Walking on 1,000 legs
Increasing concretisation of housing colonies and commercial spaces has meant a hit for local biodiversity.
Increasing concretisation of housing colonies and commercial spaces has meant a hit for local biodiversity. Additionally, a disconnect with nature means that kids and their parents are running scared of even the most benign and harmless species.
Most readers though, would remember how as kids we were excited at encountering a black and yellow train-like millipede, rushing about in the bathroom or garden as if on a mission. It's possible that a brave two-year-old may have even tried to lift one of them while the older ones bolted in the opposite direction. Whatever the reaction, the millipede would have most likely recoiled and scurried on its multiple legs.
The name millipede translates to 'a thousand legs\, but the maximum number of legs recorded on any millipede has been 750. With the presence of two legs per segment and a minimum of 20 segments per millipede, most have over 400-600 legs. This technically qualifies them among myriapods, the arthropod group that includes centipedes, scuttigeras and other multi-legged creatures.
The shy, slow, detrivorous millipedes are very different from the aggressive, fast, carnivorous centipedes but the anatomical difference is that the latter have one pair of legs per segment, while millipedes have two.

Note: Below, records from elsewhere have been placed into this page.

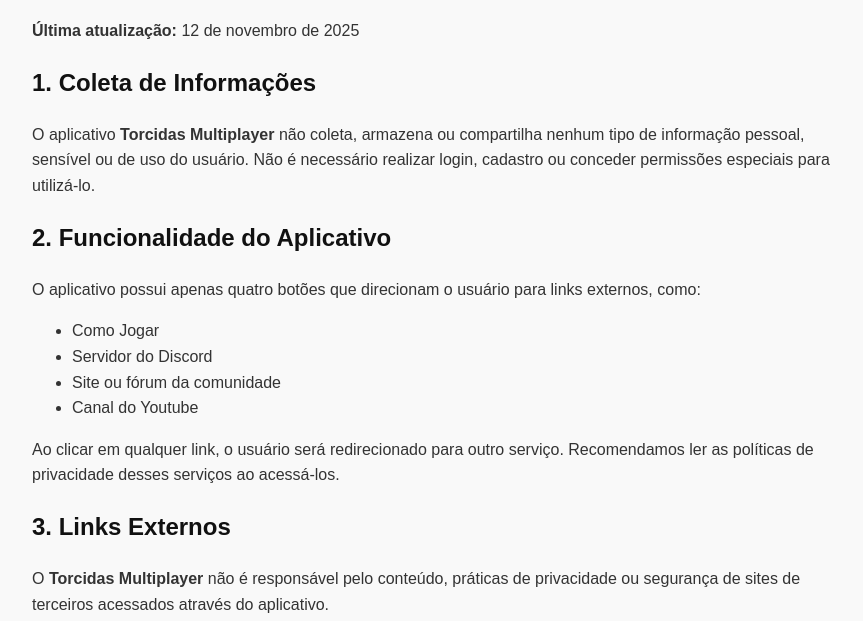
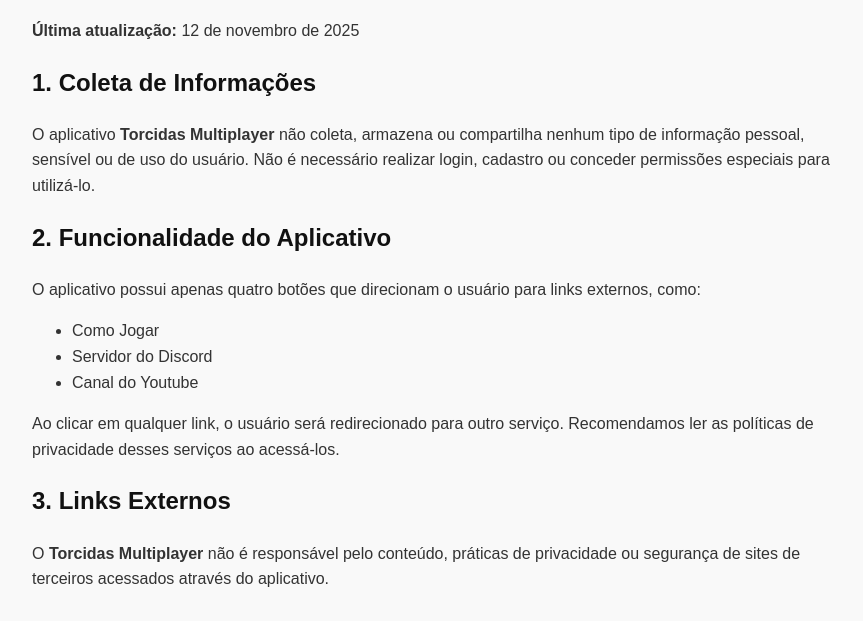
Before and after one commit to Foqsz/gtatorcidas-politica-de-privacidade, a plain HTML site: page index.html in a window 1280 px wide. Shown: the part 148-769 px from the top of the page, without its empty margins (208-1071 px from the left). Drawn offline with Linux system fonts and the light colour scheme.

Commit message:
Update index.html

```diff
--- a/index.html
+++ b/index.html
@@ -46,7 +46,6 @@
   <ul>
     <li>Como Jogar</li>
     <li>Servidor do Discord</li>
-    <li>Site ou fórum da comunidade</li>
     <li>Canal do Youtube</li>
   </ul>
   <p>Ao clicar em qualquer link, o usuário será redirecionado para outro serviço. Recomendamos ler as políticas de privacidade desses serviços ao acessá-los.</p>
```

Millipedes are one of the oldest known land animals, having colonised the planet around 428 million years ago. They probably thrived on a diet of moss and primitive vascular plants. The ones we see today in gardens largely feed on dead and decaying material, including leaves and fungus, while a few species are plant sap feeders or predatory. It is thus not surprising that many millipedes may turn up even in your fifth floor compost pit. Sadly, horticulturists consider them to be greenhouse pests, when in fact, they are actually just helping hasten the decomposition process.
The largest modern-day forms of millipedes barely reach lengths of 27-38 cm (11-15 inches). In contrast, the largest pre-historic forms were as large as 2 m (6 ft 7 inch). The tiniest of them are barely 2 mm long and can have 11 segments. Some longer ones can even have up to 100 segments. This reduction in size seen in most terrestrial arthropods is related to the increased levels of oxygen in present day atmosphere. Since size and speed are clearly not on their side, millipedes depend on curling up and chemical warfare for protection against range predators including birds, mammals, frogs, reptiles and carnivorous insects like the glowworm larvae and some dung beetles. The foul odour emitted by them through their ozopores is not just a distraction. It could contain dangerous alkaloids, hydrogen cyanide and phenols. So it's advisable that parents insist that a child wash up after touching a millipede.
Living in moist leaf litter, millipedes have laid siege across the globe, occurring from the frozen Arctic circle in Russia, Iceland and Norway down to Argentina. They are however, absent in Antarctica. In India, we have a huge variety of millipedes, largely brown to black, with a few bright orange and reddish ones. Our diversity includes the intriguing Pill millipede, which curls up into a tight ball and stays shut till a threat has disappeared.
In the urban environment, millipedes play an important role as decomposers. But our habit of burning leaves instead of composting them or using them as leaf mulch has pushed them into sub-optimal habitats such as kitchen sinks and septic tanks, where they forage for decaying material. I wonder why researchers and casual photographers have neglected this charismatic creature, which gently sashays across our driveways on its multiple legs that seem to play a Beethoven symphony.